LAX to Tokyo is one of my favourite routes to fly in first class, and on a recent booking burning many well-earned frequent flyer miles, I turned my attention to Japan Airlines’ flagship first class on the Boeing 777-300ER.
It’s a 1320 departure to arrive the day after at 1655, so my strategy for this (and other similarly timed flights) is to try to reset the old body clock by carrying on as if it were just a very long afternoon: a delicious lunch, a few naps, a few glasses of wine, and a mixture of books and movies.
I arrived on board after a refreshingly simple and well-organised boarding process and was escorted by the welcoming and friendly crew to my home for the next half a day.
The seat itself was elegantly simple for a first class seat: no doors, little pizzazz and certainly no bling, but buttery leather seats and flexible space to move around in.
If this is indeed “captains of industry class”, as one of my Japanese friends quipped to me, then the women and men at the top of the corporate tree will be very familiar with the materials and styling of the product.
The customisability, too, was intuitive, with sensibly laid out controls that were clear even without the extensive guide.
— John Walton 🏳️🌈🇪🇺 (@thatjohn) October 1, 2017
While a door is always nice for privacy, I felt cocooned but not shut off during dinner, and enjoyed a good nap afterwards.
In national context, it was a better product overall than the ANA seat I’d travelled on less than a year prior, which blocked windows and felt less spacious.
The one frustration was the crew’s insistence that everyone close every windowshade, which is not helpful for passengers who want to use light to adjust to their destination timezone.
I was deeply impressed by the drinks list, which provided a masterclass in how to create top-notch first class PaxEx in this part of the soft product arena, and the crew served the wines at the right temperature and with confidence.

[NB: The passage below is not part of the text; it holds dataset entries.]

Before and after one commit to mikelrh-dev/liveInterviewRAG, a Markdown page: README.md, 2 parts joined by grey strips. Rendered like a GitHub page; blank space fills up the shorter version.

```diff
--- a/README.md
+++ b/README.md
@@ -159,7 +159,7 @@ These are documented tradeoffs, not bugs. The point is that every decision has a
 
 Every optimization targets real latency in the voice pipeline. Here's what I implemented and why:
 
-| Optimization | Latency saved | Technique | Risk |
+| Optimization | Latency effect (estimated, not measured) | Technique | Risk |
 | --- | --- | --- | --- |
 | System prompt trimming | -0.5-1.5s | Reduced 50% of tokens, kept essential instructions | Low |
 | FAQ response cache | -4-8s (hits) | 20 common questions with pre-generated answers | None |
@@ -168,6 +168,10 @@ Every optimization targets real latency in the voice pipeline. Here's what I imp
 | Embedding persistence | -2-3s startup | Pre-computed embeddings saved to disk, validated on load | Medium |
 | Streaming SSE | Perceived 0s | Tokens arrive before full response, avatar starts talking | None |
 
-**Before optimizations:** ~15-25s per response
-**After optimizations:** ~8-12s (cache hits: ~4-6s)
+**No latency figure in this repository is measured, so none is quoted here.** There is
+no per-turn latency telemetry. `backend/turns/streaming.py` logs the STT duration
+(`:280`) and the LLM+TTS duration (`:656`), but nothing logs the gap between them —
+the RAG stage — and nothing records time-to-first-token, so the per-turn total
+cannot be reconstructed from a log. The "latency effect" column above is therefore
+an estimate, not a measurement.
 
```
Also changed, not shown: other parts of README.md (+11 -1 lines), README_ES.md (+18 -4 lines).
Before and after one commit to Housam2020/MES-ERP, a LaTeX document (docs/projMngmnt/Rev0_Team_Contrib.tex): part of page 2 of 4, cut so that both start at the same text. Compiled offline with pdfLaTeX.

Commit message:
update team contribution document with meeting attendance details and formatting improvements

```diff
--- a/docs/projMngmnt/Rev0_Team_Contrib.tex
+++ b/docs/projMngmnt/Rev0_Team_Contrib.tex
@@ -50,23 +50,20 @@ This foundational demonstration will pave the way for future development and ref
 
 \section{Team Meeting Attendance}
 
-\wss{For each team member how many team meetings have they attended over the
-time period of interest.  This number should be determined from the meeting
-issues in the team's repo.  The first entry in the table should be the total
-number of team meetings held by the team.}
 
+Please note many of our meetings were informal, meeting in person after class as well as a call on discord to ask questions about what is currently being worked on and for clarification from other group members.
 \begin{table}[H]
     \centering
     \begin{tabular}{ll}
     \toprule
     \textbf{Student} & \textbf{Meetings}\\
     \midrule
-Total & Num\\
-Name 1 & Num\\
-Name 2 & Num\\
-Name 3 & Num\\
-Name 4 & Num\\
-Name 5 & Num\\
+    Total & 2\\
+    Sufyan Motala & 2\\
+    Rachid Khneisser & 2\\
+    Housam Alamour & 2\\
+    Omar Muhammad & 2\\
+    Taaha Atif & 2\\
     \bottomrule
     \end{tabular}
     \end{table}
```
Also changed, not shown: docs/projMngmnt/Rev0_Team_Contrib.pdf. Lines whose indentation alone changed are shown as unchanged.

Japanese airlines are fortunate in that many dishes from the national cuisine work well in the air, but the traditional multi-course dinner called kaiseki blends fresh ingredients, a deep understanding of umami, beautiful presentation, and a generous yet not full-to-burst serving size.
— John Walton 🏳️🌈🇪🇺 (@thatjohn) October 2, 2017
Less positive was the wifi, provided by Panasonic Avionics over Ku-band. Performance over the Pacific was not as positive or robust as it should be. Panasonic says it is addressing its wifi quality of service issues with a new modem and more Ku satellite capacity.
Yet there’s no good news for competitor Thales either, which provides the inflight entertainment system: it was clunky and performed poorly when there were reflections in the cabin, and either is not capable of high-definition video or did not have any loaded that I could find.
With no equivalent to ANA’s cult favourite Sky Eye Japanese tourism series, I’m afraid to say that I reverted to my iPad with preloaded TV and movies.
Overall, though, like its compatriot ANA the year previously, I found that the most incredible part of the trip was JAL’s crew and the omotenashi concept of hospitality and service that they delivered.
Warm, friendly and always happy to add a little bit of information about what I was eating, to offer a snack, or propose a matching beverage, their presence in the cabin was continuous — but seemingly effortless. Many airlines could learn much about first class service from JAL.
- Japan Airlines offers a masterclass in how to build a first class wine list
- JAL’s domestic 777 first class exceeds expectations
- JAL’s $10 domestic “Class J” upgrade delights in its simplicity
- ANA first class embodies Japanese hospitality, ‘omotenashi’
- JAL’s seasonal lunch delights with whimsy and flavour